Have we always had the Bureau that we deserve?

No. The Bureau’s history is replete with egregious violations of common law and common sense. Particularly in Hoover’s day, the FBI was at the fringe of and sometimes beyond the law. Only in recent years, thanks in good part to Director Robert Mueller, has the Bureau managed the difficult balancing act of calibrating our national security and our civil liberties.

Are FBI directors above the law?

Hoover in his heyday was the law; presidents gave him that authority. When the Supreme Court in 1939 said you couldn’t bug without a warrant, FDR told Hoover, in essence, “To hell with the Supreme Court.” Since Hoover’s death, no director has felt above the law. His immediate successor, L. Patrick Gray, lost his job and was indicted— the charges were dropped—for conspiring to violate Americans’ civil rights. That’s quite a fall.

What’s your personal take on J. Edgar Hoover?

He was one of the four or five most important figures in the American government of the 20th century. He was, as his intelligence chief, William Sullivan, put it, a hater, and once he hated someone or something, he hated all his life. Hoover’s mortal enemies were people like Felix Frankfurter, a Supreme Court justice; Roger Baldwin, head of the ACLU; W.E.B. Du Bois, this country’s first really great civil rights leader; Dr. Martin Luther King Jr. People think of this as racism or personal animus, that Hoover hated blacks or he hated Jews, or he hated liberals. I think it’s a lot more complicated. Hoover was an ideologue, and ideology is an enemy of good intelligence. He was funny, sarcastic and often petulant. His mind was narrow but very deep. He understood intelligence and its power, but not its limits.

Such as when he bugged Dr. King?

Yes, but let’s remember who authorized those bugs: Attorney General Robert F. Kennedy. Hoover had convinced Bobby Kennedy and his brother, the president, that King’s adviser, Stanley Levinson, was a Communist and that the civil rights movement was a cat’s-paw of international Communism.

Has the post-Hoover FBI ever overstepped its power?

When the Bureau oversteps, the courts or the press pull it back. Sometimes the FBI itself restores the balance. After 9/11, George W. Bush created an electronic eavesdropping system. Mueller told the president, this program is illegal; unless you trim it to within the confines of the law, I will resign, the attorney general will resign and his deputy and the four deputies after him will resign.
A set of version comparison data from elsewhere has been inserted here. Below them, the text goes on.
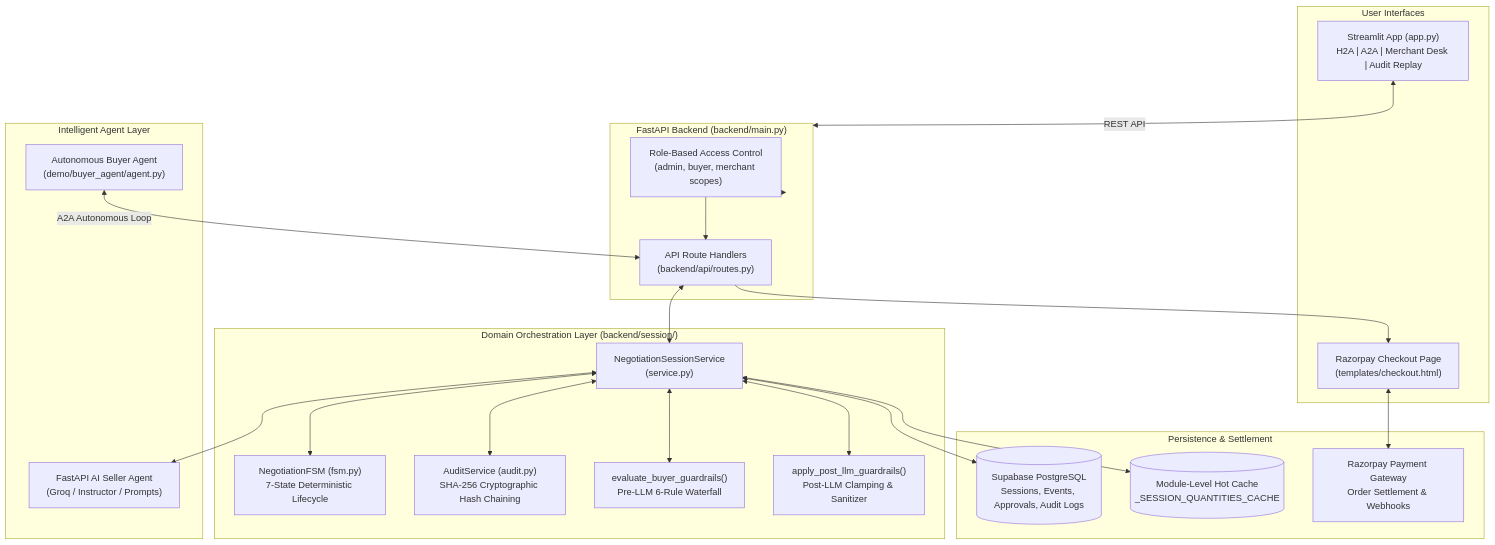
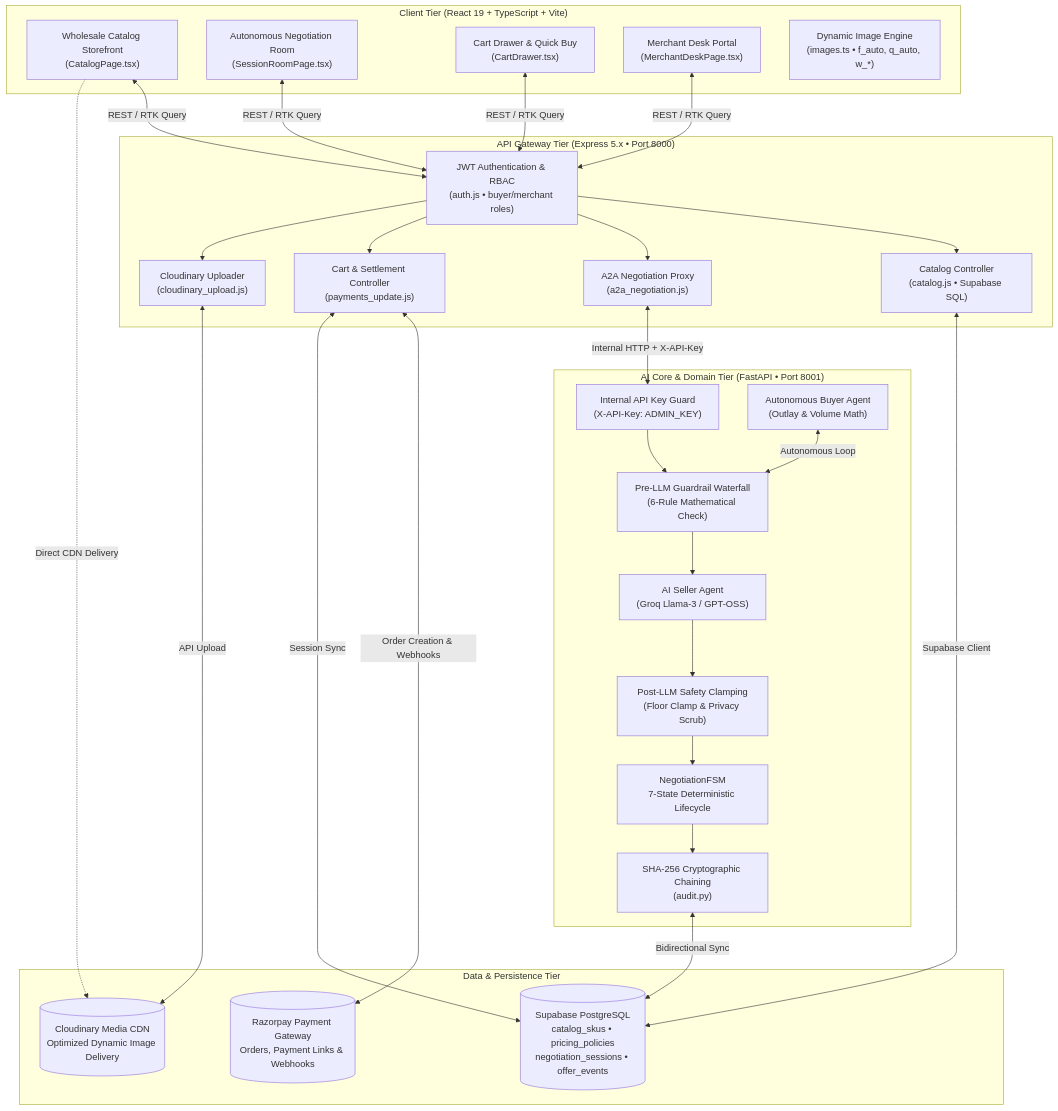
Before and after one commit to sriKritarth/Handshake-AI: the first of 4 diagrams in README.md, drawn with Mermaid. The commit also changed other lines of this file, not shown here.

````diff
--- a/README.md
+++ b/README.md
@@ -60,45 +68,59 @@
 ```mermaid
 flowchart TB
-    subgraph UI["User Interfaces"]
-        ST["Streamlit App (app.py)<br/>H2A | A2A | Merchant Desk | Audit Replay"]
-        RZP["Razorpay Checkout Page<br/>(templates/checkout.html)"]
+    subgraph CLIENT["Client Tier (React 19 + TypeScript + Vite)"]
+        STORE["Wholesale Catalog Storefront<br/>(CatalogPage.tsx)"]
+        ROOM["Autonomous Negotiation Room<br/>(SessionRoomPage.tsx)"]
+        CART["Cart Drawer & Quick Buy<br/>(CartDrawer.tsx)"]
+        MERCH_UI["Merchant Desk Portal<br/>(MerchantDeskPage.tsx)"]
+        IMG_CACHE["Dynamic Image Engine<br/>(images.ts • f_auto, q_auto, w_*)"]
     end
 
-    subgraph API["FastAPI Backend (backend/main.py)"]
-        AUTH["Role-Based Access Control<br/>(admin, buyer, merchant scopes)"]
-        ROUTES["API Route Handlers<br/>(backend/api/routes.py)"]
+    subgraph GATEWAY["API Gateway Tier (Express 5.x • Port 8000)"]
+        AUTH_MW["JWT Authentication & RBAC<br/>(auth.js • buyer/merchant roles)"]
+        CATALOG_CTL["Catalog Controller<br/>(catalog.js • Supabase SQL)"]
+        A2A_PROXY["A2A Negotiation Proxy<br/>(a2a_negotiation.js)"]
+        PAY_CTL["Cart & Settlement Controller<br/>(payments_update.js)"]
+        CLDN_CTL["Cloudinary Uploader<br/>(cloudinary_upload.js)"]
     end
 
-    subgraph CORE["Domain Orchestration Layer (backend/session/)"]
-        SVC["NegotiationSessionService<br/>(service.py)"]
-        FSM["NegotiationFSM (fsm.py)<br/>7-State Deterministic Lifecycle"]
-        AUDIT["AuditService (audit.py)<br/>SHA-256 Cryptographic Hash Chaining"]
-        PREM["evaluate_buyer_guardrails()<br/>Pre-LLM 6-Rule Waterfall"]
-        POSTM["apply_post_llm_guardrails()<br/>Post-LLM Clamping & Sanitizer"]
+    subgraph ENGINE["AI Core & Domain Tier (FastAPI • Port 8001)"]
+        AUTH_KEY["Internal API Key Guard<br/>(X-API-Key: ADMIN_KEY)"]
+        FSM["NegotiationFSM<br/>7-State Deterministic Lifecycle"]
+        PRE_GUARD["Pre-LLM Guardrail Waterfall<br/>(6-Rule Mathematical Check)"]
+        LLM_SELLER["AI Seller Agent<br/>(Groq Llama-3 / GPT-OSS)"]
+        POST_GUARD["Post-LLM Safety Clamping<br/>(Floor Clamp & Privacy Scrub)"]
+        BUYER_AGENT["Autonomous Buyer Agent<br/>(Outlay & Volume Math)"]
+        AUDIT_CHAIN["SHA-256 Cryptographic Chaining<br/>(audit.py)"]
     end
 
-    subgraph AGENTS["Intelligent Agent Layer"]
-        SELLER["FastAPI AI Seller Agent<br/>(Groq / Instructor / Prompts)"]
-        BUYER["Autonomous Buyer Agent<br/>(demo/buyer_agent/agent.py)"]
+    subgraph DATA["Data & Persistence Tier"]
+        SUPA[("Supabase PostgreSQL<br/>catalog_skus • pricing_policies<br/>negotiation_sessions • offer_events")]
+        CLDN[("Cloudinary Media CDN<br/>Optimized Dynamic Image Delivery")]
+        RZP[("Razorpay Payment Gateway<br/>Orders, Payment Links & Webhooks")]
     end
 
-    subgraph STORAGE["Persistence & Settlement"]
-        SUPA[("Supabase PostgreSQL<br/>Sessions, Events, Approvals, Audit Logs")]
-        CACHE[("Module-Level Hot Cache<br/>_SESSION_QUANTITIES_CACHE")]
-        RZPGW["Razorpay Payment Gateway<br/>Order Settlement & Webhooks"]
-    end
+    STORE <-->|REST / RTK Query| AUTH_MW
+    ROOM <-->|REST / RTK Query| AUTH_MW
+    CART <-->|REST / RTK Query| AUTH_MW
+    MERCH_UI <-->|REST / RTK Query| AUTH_MW
+    STORE -.->|Direct CDN Delivery| CLDN
 
-    ST <-->|REST API| API
-    API --> AUTH --> ROUTES
-    ROUTES <--> SVC
-    SVC <--> FSM
-    SVC <--> AUDIT
-    SVC <--> PREM
-    SVC <--> POSTM
-    SVC <--> SELLER
-    BUYER <-->|A2A Autonomous Loop| ROUTES
-    SVC <--> SUPA
-    SVC <--> CACHE
-    ROUTES --> RZP
-    RZP <--> RZPGW
+    AUTH_MW --> CATALOG_CTL
+    AUTH_MW --> A2A_PROXY
+    AUTH_MW --> PAY_CTL
+    AUTH_MW --> CLDN_CTL
+
+    CATALOG_CTL <-->|Supabase Client| SUPA
+    CLDN_CTL <-->|API Upload| CLDN
+    PAY_CTL <-->|Order Creation & Webhooks| RZP
+    PAY_CTL <-->|Session Sync| SUPA
+
+    A2A_PROXY <-->|Internal HTTP + X-API-Key| AUTH_KEY
+    AUTH_KEY --> PRE_GUARD
+    PRE_GUARD --> LLM_SELLER
+    LLM_SELLER --> POST_GUARD
+    POST_GUARD --> FSM
+    FSM --> AUDIT_CHAIN
+    AUDIT_CHAIN <-->|Bidirectional Sync| SUPA
+    BUYER_AGENT <-->|Autonomous Loop| PRE_GUARD
 ```
````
What about times when the Bureau was overzealous?

From 1956 to 1971, the FBI ran COINTELPRO, for “counterintelligence programs.” They were poison pen campaigns, libels and defamations against everybody from Communists to the Southern Christian Leadership Conference.

Has the FBI erred more recently?

During the 1990s, the FBI under Louis Freeh spent three times the money and manpower investigating Chinese campaign contributions that it did investigating terrorism. It’s a terrible thing to say, but that is one proximate cause for the success of the 9/11 attacks.

What do you consider examples of the Bureau at its best?

In 1964, Lyndon Johnson ordered Hoover to destroy the most violent terrorist organization in this country in the 20th century, the Ku Klux Klan. It probably went against most of the bones in Hoover’s body, but he did as the president ordered. Within three years the Klan was a shadow of itself. After the 1988 bombing of Pan Am 103, the FBI traced a fragment of clothing to a shop in Malta and figured out who bought it, tied him to the Libyan intelligence service and figured out where he’d been. And, most importantly, since 9/11 we haven’t been attacked in any serious way.

Should we all ask the Bureau for copies of our files?

Most of what you get will be blacked out.


Originally published in the June 2012 issue of American History. To subscribe, click here.